But the wave of scandals that have crippled the Bush administration have also affected the Christian Right.
Former Christian Coalition head Ralph Reed, for example, watched his dreams of a political career in Georgia go up in flames when he was implicated in allegations last year involving his close friend, lobbyist Jack Abramoff–a scandal that also brought down former House Minority Leader Tom DeLay.
And, of course, the hypocrisy of the Republicans and their Christian Right backers was exposed by revelations before the 2006 election about Rep. Mark Foley’s behavior toward congressional pages, and the party leadership’s cover-up to limit political damage.
But these various scandals all stem from a more important source–the fact that the values the Christian Right professes to uphold are out of step with the vast majority of Americans.
In reality, the so-called “moral majority” was never very “moral,” nor was it anything approaching a real majority.
On any number of issues–gay rights, public education, even abortion–the position of Christian conservatives remains at odds with a majority of people in the U.S.–and increasingly with politicians worried about holding onto office.
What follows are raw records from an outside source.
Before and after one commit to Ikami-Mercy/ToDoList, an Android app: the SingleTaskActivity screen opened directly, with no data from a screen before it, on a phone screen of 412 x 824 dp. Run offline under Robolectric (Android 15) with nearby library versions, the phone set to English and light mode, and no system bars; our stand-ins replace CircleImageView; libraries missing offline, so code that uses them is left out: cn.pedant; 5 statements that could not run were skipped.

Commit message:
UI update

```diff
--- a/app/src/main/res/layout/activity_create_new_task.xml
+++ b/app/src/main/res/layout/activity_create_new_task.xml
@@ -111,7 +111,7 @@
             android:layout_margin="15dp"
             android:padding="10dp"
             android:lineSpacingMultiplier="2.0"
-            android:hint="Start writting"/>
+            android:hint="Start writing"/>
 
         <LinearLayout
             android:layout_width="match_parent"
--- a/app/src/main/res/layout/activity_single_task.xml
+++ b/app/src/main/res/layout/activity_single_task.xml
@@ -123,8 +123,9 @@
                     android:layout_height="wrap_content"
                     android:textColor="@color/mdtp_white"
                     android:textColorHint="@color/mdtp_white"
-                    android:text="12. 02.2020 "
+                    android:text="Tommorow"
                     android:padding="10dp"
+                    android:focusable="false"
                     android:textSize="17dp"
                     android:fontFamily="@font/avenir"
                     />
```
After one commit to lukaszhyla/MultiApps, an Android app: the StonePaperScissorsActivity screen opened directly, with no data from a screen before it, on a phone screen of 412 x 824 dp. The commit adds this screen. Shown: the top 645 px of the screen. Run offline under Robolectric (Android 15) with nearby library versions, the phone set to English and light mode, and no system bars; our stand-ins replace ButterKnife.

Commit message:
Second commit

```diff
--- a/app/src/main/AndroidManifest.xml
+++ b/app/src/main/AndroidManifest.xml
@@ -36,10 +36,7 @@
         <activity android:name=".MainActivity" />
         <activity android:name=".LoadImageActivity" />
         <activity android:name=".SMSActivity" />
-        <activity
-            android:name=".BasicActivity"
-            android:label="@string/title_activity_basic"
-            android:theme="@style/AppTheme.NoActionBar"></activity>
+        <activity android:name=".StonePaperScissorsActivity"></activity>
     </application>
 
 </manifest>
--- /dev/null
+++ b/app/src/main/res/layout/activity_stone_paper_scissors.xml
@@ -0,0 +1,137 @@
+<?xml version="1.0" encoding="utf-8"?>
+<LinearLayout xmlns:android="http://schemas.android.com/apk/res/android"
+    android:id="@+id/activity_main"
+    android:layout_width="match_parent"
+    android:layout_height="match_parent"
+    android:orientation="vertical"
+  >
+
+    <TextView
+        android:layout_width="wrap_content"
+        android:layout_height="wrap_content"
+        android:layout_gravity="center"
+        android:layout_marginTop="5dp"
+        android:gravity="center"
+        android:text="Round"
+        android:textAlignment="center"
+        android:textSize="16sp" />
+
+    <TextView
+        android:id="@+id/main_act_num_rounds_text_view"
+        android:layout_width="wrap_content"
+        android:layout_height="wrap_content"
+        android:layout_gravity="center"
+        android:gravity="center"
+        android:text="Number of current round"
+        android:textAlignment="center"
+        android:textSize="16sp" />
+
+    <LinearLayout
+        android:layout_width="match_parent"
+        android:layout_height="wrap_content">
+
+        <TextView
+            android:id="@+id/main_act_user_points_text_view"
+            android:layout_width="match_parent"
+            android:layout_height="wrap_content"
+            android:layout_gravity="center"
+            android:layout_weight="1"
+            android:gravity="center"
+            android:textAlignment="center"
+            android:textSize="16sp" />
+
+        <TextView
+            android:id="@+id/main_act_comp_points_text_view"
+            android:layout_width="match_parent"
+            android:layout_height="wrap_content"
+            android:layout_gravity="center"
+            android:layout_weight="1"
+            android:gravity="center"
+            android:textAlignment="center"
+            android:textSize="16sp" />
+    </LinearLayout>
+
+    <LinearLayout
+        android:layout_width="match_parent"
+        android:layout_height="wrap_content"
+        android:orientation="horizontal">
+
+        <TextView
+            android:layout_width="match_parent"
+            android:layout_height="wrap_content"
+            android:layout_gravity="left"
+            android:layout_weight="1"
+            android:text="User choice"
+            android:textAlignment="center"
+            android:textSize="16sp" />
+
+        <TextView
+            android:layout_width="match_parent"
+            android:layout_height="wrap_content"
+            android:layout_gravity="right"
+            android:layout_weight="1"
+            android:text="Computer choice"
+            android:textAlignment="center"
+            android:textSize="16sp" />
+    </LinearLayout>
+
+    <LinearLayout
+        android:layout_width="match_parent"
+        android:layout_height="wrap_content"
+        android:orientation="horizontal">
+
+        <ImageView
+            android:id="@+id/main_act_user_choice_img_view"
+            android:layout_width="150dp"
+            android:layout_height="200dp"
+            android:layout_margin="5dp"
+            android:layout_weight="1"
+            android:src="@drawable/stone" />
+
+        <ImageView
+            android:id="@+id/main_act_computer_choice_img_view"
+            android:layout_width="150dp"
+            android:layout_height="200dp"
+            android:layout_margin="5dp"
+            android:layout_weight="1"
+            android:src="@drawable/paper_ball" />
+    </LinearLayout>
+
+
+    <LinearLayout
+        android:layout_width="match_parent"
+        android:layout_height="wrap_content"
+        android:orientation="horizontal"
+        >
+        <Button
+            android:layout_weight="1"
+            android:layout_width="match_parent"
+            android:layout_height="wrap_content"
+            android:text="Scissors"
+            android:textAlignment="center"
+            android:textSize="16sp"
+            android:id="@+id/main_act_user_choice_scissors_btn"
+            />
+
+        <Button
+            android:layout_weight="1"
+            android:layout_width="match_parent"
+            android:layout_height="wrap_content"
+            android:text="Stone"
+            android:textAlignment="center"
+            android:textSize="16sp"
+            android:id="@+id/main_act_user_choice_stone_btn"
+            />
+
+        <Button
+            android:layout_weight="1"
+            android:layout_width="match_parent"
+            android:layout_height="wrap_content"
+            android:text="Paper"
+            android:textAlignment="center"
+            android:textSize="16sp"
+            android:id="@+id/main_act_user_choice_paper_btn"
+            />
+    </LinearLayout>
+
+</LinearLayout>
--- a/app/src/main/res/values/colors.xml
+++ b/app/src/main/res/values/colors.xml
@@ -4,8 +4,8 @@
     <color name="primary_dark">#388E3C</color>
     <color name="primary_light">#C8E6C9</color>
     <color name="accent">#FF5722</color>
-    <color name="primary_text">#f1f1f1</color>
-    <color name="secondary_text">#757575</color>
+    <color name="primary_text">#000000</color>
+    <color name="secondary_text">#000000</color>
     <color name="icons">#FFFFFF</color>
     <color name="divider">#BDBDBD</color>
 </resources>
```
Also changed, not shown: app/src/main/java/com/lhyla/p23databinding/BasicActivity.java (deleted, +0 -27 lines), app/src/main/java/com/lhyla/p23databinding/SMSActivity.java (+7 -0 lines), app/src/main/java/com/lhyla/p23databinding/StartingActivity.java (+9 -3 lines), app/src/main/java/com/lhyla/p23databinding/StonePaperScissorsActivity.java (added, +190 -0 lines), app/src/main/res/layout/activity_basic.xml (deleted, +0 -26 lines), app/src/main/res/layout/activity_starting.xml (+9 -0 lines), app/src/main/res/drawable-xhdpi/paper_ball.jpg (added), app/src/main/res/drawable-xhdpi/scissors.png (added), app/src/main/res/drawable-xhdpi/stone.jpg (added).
As New York Times columnist Frank Rich commented on Falwell’s death: “Though Mr. Falwell had long been an embarrassment and laughingstock to many, including a new generation of Christian leaders…the timing of his death could not have had grander symbolic import. It happened at the precise moment that the Falwell-Robertson brand of religious politics is being given its walking papers by a large chunk of the political party the Christian right once helped to grow.”
As Rich concluded, “What a difference a midterm election has made. The Karl Rove theory that Republicans cannot survive without pandering to religious-right pooh-bahs is yet another piece of Bush dogma lying in ruins…The agents of intolerance are well on their way to being forgotten, even in those cases when they, unlike Jerry Falwell, are not yet gone.”